== Segment start ==

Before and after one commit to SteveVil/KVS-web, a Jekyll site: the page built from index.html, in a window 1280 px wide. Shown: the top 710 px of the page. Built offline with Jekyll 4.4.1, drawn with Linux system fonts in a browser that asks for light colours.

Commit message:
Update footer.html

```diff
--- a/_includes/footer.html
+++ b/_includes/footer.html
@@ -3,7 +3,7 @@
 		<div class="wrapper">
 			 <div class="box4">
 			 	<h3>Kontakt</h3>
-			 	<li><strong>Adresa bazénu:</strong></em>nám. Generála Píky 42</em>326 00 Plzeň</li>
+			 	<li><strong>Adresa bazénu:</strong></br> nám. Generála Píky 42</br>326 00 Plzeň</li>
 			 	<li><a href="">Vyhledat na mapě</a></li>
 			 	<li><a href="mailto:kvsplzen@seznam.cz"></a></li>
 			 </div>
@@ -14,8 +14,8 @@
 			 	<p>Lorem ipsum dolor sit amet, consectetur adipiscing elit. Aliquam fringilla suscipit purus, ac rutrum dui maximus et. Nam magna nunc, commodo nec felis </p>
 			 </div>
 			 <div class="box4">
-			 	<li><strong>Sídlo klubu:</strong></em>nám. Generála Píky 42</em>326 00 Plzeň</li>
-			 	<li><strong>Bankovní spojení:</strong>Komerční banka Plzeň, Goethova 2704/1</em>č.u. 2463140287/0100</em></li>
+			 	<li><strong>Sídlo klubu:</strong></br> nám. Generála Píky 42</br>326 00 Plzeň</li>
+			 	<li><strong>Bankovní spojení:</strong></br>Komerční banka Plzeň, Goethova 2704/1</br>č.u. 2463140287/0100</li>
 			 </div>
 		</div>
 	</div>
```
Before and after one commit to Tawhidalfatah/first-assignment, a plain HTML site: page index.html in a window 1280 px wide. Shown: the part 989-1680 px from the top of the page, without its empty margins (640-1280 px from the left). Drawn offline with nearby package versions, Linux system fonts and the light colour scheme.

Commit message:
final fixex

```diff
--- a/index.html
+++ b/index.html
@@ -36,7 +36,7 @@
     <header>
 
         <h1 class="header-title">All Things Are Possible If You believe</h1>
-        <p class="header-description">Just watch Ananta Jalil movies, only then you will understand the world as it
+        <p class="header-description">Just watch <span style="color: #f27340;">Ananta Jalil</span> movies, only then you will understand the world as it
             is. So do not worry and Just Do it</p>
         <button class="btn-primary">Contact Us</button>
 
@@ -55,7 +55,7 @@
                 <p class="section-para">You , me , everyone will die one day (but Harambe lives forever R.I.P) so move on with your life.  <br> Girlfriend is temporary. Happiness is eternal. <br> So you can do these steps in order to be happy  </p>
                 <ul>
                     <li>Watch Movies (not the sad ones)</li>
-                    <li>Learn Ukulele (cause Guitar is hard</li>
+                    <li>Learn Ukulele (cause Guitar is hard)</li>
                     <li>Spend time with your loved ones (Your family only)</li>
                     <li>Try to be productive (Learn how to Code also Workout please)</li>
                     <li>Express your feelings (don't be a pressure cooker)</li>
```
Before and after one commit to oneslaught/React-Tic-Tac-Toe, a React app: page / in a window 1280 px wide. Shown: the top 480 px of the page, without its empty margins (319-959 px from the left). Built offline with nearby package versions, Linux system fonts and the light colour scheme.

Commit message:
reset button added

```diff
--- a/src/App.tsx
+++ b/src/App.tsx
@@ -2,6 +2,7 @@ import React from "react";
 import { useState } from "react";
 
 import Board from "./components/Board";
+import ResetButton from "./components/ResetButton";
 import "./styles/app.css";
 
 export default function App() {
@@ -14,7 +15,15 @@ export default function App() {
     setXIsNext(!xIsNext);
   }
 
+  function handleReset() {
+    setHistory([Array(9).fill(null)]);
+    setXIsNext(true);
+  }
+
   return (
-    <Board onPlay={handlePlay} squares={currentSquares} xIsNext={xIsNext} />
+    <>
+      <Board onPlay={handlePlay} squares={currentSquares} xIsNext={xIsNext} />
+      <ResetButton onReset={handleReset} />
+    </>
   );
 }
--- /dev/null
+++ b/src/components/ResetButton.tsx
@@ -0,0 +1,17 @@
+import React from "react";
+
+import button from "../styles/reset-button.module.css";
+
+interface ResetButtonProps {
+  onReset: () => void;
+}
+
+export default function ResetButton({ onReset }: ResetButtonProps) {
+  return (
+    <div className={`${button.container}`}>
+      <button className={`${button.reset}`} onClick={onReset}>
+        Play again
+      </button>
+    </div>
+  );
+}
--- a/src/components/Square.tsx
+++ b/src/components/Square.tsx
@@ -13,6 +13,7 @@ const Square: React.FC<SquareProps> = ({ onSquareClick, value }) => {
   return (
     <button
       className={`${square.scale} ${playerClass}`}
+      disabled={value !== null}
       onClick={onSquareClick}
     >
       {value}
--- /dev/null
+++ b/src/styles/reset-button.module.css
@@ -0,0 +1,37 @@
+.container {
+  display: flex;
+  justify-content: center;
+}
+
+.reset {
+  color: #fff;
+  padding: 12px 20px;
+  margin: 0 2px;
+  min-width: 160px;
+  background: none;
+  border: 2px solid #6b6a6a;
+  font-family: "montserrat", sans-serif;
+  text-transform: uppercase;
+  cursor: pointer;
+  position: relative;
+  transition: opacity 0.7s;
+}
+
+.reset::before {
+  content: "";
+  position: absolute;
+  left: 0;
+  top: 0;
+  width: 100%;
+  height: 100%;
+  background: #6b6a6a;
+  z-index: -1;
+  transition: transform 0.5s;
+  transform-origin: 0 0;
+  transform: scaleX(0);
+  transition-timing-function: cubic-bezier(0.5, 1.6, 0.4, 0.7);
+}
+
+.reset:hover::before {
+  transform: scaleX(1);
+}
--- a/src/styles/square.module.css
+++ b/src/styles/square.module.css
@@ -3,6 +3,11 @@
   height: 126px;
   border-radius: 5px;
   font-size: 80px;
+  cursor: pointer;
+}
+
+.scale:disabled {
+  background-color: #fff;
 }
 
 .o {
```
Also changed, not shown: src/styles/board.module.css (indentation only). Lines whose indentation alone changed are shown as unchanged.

== Segment end ==

- Activity
Write down the entries above again. Copy them word for word.

- Written answer
Before and after one commit to SteveVil/KVS-web, a Jekyll site: the page built from index.html, in a window 1280 px wide. Shown: the top 710 px of the page. Built offline with Jekyll 4.4.1, drawn with Linux system fonts in a browser that asks for light colours.

Commit message:
Update footer.html

```diff
--- a/_includes/footer.html
+++ b/_includes/footer.html
@@ -3,7 +3,7 @@
 		<div class="wrapper">
 			 <div class="box4">
 			 	<h3>Kontakt</h3>
-			 	<li><strong>Adresa bazénu:</strong></em>nám. Generála Píky 42</em>326 00 Plzeň</li>
+			 	<li><strong>Adresa bazénu:</strong></br> nám. Generála Píky 42</br>326 00 Plzeň</li>
 			 	<li><a href="">Vyhledat na mapě</a></li>
 			 	<li><a href="mailto:kvsplzen@seznam.cz"></a></li>
 			 </div>
@@ -14,8 +14,8 @@
 			 	<p>Lorem ipsum dolor sit amet, consectetur adipiscing elit. Aliquam fringilla suscipit purus, ac rutrum dui maximus et. Nam magna nunc, commodo nec felis </p>
 			 </div>
 			 <div class="box4">
-			 	<li><strong>Sídlo klubu:</strong></em>nám. Generála Píky 42</em>326 00 Plzeň</li>
-			 	<li><strong>Bankovní spojení:</strong>Komerční banka Plzeň, Goethova 2704/1</em>č.u. 2463140287/0100</em></li>
+			 	<li><strong>Sídlo klubu:</strong></br> nám. Generála Píky 42</br>326 00 Plzeň</li>
+			 	<li><strong>Bankovní spojení:</strong></br>Komerční banka Plzeň, Goethova 2704/1</br>č.u. 2463140287/0100</li>
 			 </div>
 		</div>
 	</div>
```
Before and after one commit to Tawhidalfatah/first-assignment, a plain HTML site: page index.html in a window 1280 px wide. Shown: the part 989-1680 px from the top of the page, without its empty margins (640-1280 px from the left). Drawn offline with nearby package versions, Linux system fonts and the light colour scheme.

Commit message:
final fixex

```diff
--- a/index.html
+++ b/index.html
@@ -36,7 +36,7 @@
     <header>
 
         <h1 class="header-title">All Things Are Possible If You believe</h1>
-        <p class="header-description">Just watch Ananta Jalil movies, only then you will understand the world as it
+        <p class="header-description">Just watch <span style="color: #f27340;">Ananta Jalil</span> movies, only then you will understand the world as it
             is. So do not worry and Just Do it</p>
         <button class="btn-primary">Contact Us</button>
 
@@ -55,7 +55,7 @@
                 <p class="section-para">You , me , everyone will die one day (but Harambe lives forever R.I.P) so move on with your life.  <br> Girlfriend is temporary. Happiness is eternal. <br> So you can do these steps in order to be happy  </p>
                 <ul>
                     <li>Watch Movies (not the sad ones)</li>
-                    <li>Learn Ukulele (cause Guitar is hard</li>
+                    <li>Learn Ukulele (cause Guitar is hard)</li>
                     <li>Spend time with your loved ones (Your family only)</li>
                     <li>Try to be productive (Learn how to Code also Workout please)</li>
                     <li>Express your feelings (don't be a pressure cooker)</li>
```
Before and after one commit to oneslaught/React-Tic-Tac-Toe, a React app: page / in a window 1280 px wide. Shown: the top 480 px of the page, without its empty margins (319-959 px from the left). Built offline with nearby package versions, Linux system fonts and the light colour scheme.

Commit message:
reset button added

```diff
--- a/src/App.tsx
+++ b/src/App.tsx
@@ -2,6 +2,7 @@ import React from "react";
 import { useState } from "react";
 
 import Board from "./components/Board";
+import ResetButton from "./components/ResetButton";
 import "./styles/app.css";
 
 export default function App() {
@@ -14,7 +15,15 @@ export default function App() {
     setXIsNext(!xIsNext);
   }
 
+  function handleReset() {
+    setHistory([Array(9).fill(null)]);
+    setXIsNext(true);
+  }
+
   return (
-    <Board onPlay={handlePlay} squares={currentSquares} xIsNext={xIsNext} />
+    <>
+      <Board onPlay={handlePlay} squares={currentSquares} xIsNext={xIsNext} />
+      <ResetButton onReset={handleReset} />
+    </>
   );
 }
--- /dev/null
+++ b/src/components/ResetButton.tsx
@@ -0,0 +1,17 @@
+import React from "react";
+
+import button from "../styles/reset-button.module.css";
+
+interface ResetButtonProps {
+  onReset: () => void;
+}
+
+export default function ResetButton({ onReset }: ResetButtonProps) {
+  return (
+    <div className={`${button.container}`}>
+      <button className={`${button.reset}`} onClick={onReset}>
+        Play again
+      </button>
+    </div>
+  );
+}
--- a/src/components/Square.tsx
+++ b/src/components/Square.tsx
@@ -13,6 +13,7 @@ const Square: React.FC<SquareProps> = ({ onSquareClick, value }) => {
   return (
     <button
       className={`${square.scale} ${playerClass}`}
+      disabled={value !== null}
       onClick={onSquareClick}
     >
       {value}
--- /dev/null
+++ b/src/styles/reset-button.module.css
@@ -0,0 +1,37 @@
+.container {
+  display: flex;
+  justify-content: center;
+}
+
+.reset {
+  color: #fff;
+  padding: 12px 20px;
+  margin: 0 2px;
+  min-width: 160px;
+  background: none;
+  border: 2px solid #6b6a6a;
+  font-family: "montserrat", sans-serif;
+  text-transform: uppercase;
+  cursor: pointer;
+  position: relative;
+  transition: opacity 0.7s;
+}
+
+.reset::before {
+  content: "";
+  position: absolute;
+  left: 0;
+  top: 0;
+  width: 100%;
+  height: 100%;
+  background: #6b6a6a;
+  z-index: -1;
+  transition: transform 0.5s;
+  transform-origin: 0 0;
+  transform: scaleX(0);
+  transition-timing-function: cubic-bezier(0.5, 1.6, 0.4, 0.7);
+}
+
+.reset:hover::before {
+  transform: scaleX(1);
+}
--- a/src/styles/square.module.css
+++ b/src/styles/square.module.css
@@ -3,6 +3,11 @@
   height: 126px;
   border-radius: 5px;
   font-size: 80px;
+  cursor: pointer;
+}
+
+.scale:disabled {
+  background-color: #fff;
 }
 
 .o {
```
Also changed, not shown: src/styles/board.module.css (indentation only). Lines whose indentation alone changed are shown as unchanged.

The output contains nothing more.